Main dashboard display

I explored multiple displays for the main dashboard. This would be the first page that the supervisor interacts with and would be a main hub for the persona.
Option 1
High-level of programs & team members
Option 2
status groupings
Option 3
High-level overall and status groupings
Option 4
Groups with team members

Study data display

I explored multiple displays for displaying information about each study. It is important for these pages be easily navigated to between studies for supervisors to skim various studies to find issues.
Option 1
Full page with Side tab navigation
Option 2
Drop-down items
The Solution

A dashboard design that gives supervisors the power to view the data at a high-level and drill down to specifics.

Having high-level overviews of multiple layers within the data allows for supervisors to pinpoint and issue, drill down to find the cause, and resolve the problem.
Core Feature

An overview of all 3 levels of data

Each hierarchy level has an overview of the progress statistics and milestone progress. This provides metrics for the overarching clinical trial groups as well as granular data analyst (team member) profiles for quick breakdown of data and identification of issues.
Design Breakdown Overview

Dissecting the page


Designs that prompt action from supervisors.

Supervisors identify areas for action in the dashboard by pinpointing "At-Risk" programs, studies, and team members that populate towards the top of lists. They can then use overview sections and drill-downs to dissect the data to understand the reasons behind the "At-Risk" label.
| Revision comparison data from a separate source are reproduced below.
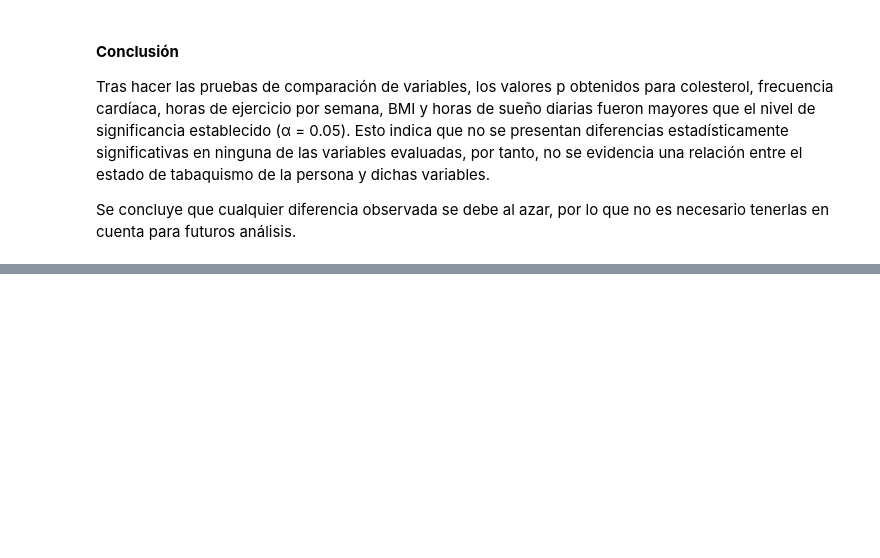
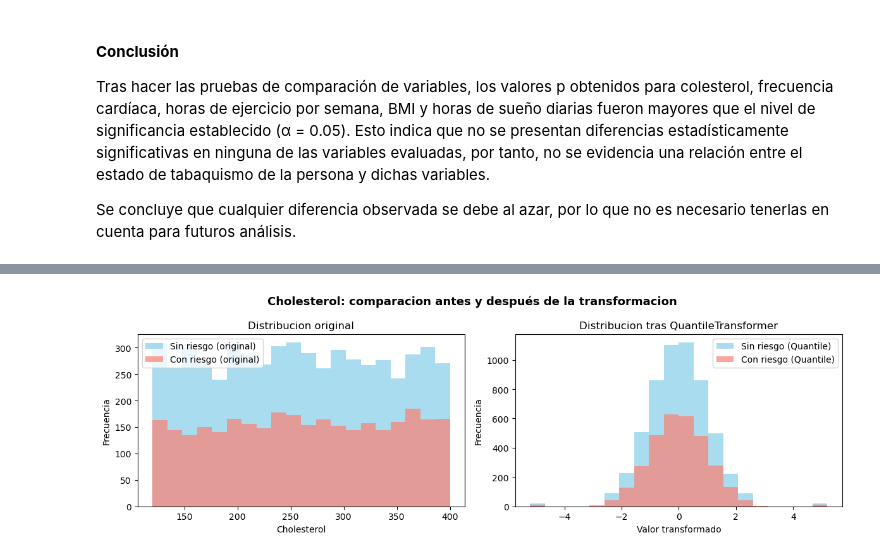
Before and after one commit to danieladonado/Estad-stica_proyecto, a Jupyter notebook: proyecto_1.ipynb, the cells around one changed output, grey strips where cells are left out. Cells and saved outputs as stored; diff of their text form; code cells hidden in the pictures; blank space fills up the shorter version.

Commit message:
Con y sin riesgo

```diff
--- a/proyecto_1.ipynb
+++ b/proyecto_1.ipynb
@@ -290,6 +290,11 @@ def U_Mann_W(datos1, datos2):
     stat, p_value = mannwhitneyu(datos1, datos2, alternative='two-sided')
     print(f"Mann-Whitney U: estadístico = {stat}, p = {p_value:.4f}")
     return p_value
+def quantile_transform(data):
+    QT = QuantileTransformer(output_distribution="normal", random_state=0)
+    transformed = QT.fit_transform(data.values.reshape(-1, 1)).flatten()
+    print("Transformación QuantileTransformer aplicada )")
+    return transformed
 # %% [markdown]
 El **alfa** para todas las pruebas que se harán será de 0.05
 # %% [markdown]
@@ -1138,0 +1190,2 @@ Se concluye que cualquier diferencia observada se debe al azar, por lo que no es
+# %%
+df = pd.read_csv('heart_attack_prediction_dataset.csv')
@@ -1138,0 +1198,12 @@ Se concluye que cualquier diferencia observada se debe al azar, por lo que no es
+# %%
+v = 'Cholesterol'
+
+grupo_sin = df[df['Heart Attack Risk'] == 0][v].dropna()
+grupo_con = df[df['Heart Attack Risk'] == 1][v].dropna()
+
+print("\nPrimero evaluaremos si los datos de ambos grupos siguen una distribucion normal.\n"
+      "Esto nos permitira decidir si usamos pruebas parametricas (como la t-test) o no parametricas (como Mann–Whitney U).")
+
+p1 = test_normalityKS(grupo_sin, f"{v} (sin riesgo)")
+p2 = test_normalityKS(grupo_con, f"{v} (con riesgo)")
+n = p1 > 0.05 and p2 > 0.05
@@ -1138,0 +1272,24 @@ Se concluye que cualquier diferencia observada se debe al azar, por lo que no es
+# %%
+fig, axs = plt.subplots(1, 2, figsize=(12, 4))
+
+# Antes de la transformación
+axs[0].hist(grupo_sin, bins=20, alpha=0.7, color='skyblue', label='Sin riesgo (original)')
+axs[0].hist(grupo_con, bins=20, alpha=0.7, color='salmon', label='Con riesgo (original)')
+axs[0].set_title('Distribucion original')
+axs[0].set_xlabel(v)
+axs[0].set_ylabel('Frecuencia')
+axs[0].legend()
+
+# Después de QuantileTransformer
+axs[1].hist(x_qt, bins=20, alpha=0.7, color='skyblue', label='Sin riesgo (Quantile)')
+axs[1].hist(y_qt, bins=20, alpha=0.7, color='salmon', label='Con riesgo (Quantile)')
+axs[1].set_title('Distribucion tras QuantileTransformer')
+axs[1].set_xlabel('Valor transformado')
+axs[1].set_ylabel('Frecuencia')
+axs[1].legend()
+
+plt.suptitle(f"{v}: comparacion antes y después de la transformacion", fontsize=13, fontweight='bold')
+plt.tight_layout()
+plt.show()
+# %% [output]
+[figure, added]
```
Also changed, not shown: parts of 30 cells of this notebook.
Drill down and discover root causes of issues.

The overview pages provide a high-level overview of multiple studies; however, when the supervisor wants to understand the root cause of an issue, they can drill-down.
User Flow

Navigate from high-level overviews to detailed understandings

The navigation system allows for users to first gain an overview at every level of the data hierarchy to allow them to understand what is most critical to look at. Users can then view specific pages and learn about details that align with their needs.

Data visualizations

Progress on the study's issues, queries, exception listings, and weekly objectives are shown through visual graphics. Moreover, progress status is also broken down by each data analyst's progress to find outliers and problems.

Utilizing and contributing to a design system with detailed developer documentation.

This was the first project that I rigorously used and contributed to a design system/design library, and I learned about UX design principles and product sense thinking from the Design Director on the project. For the MVP version that would go out to the development team, I created detailed documentation for developers so the designs could stand on their own by adding notes to explain aspects of components thoroughly along with documented component states.​

Designing in an unfamiliar technical space.

At the start of this project, I was thrown into a product that was very foreign to me. The platform works with the regulations and system of the FDA clinical trial system, which was a topic I had no experience with. Grappling with little context of the problem space but reframing my mindset to the needs of an unfamiliar audience was a skill I gained quickly from working on this project. I learned to ask important and essential questions to the client and how to design products without knowing all the details.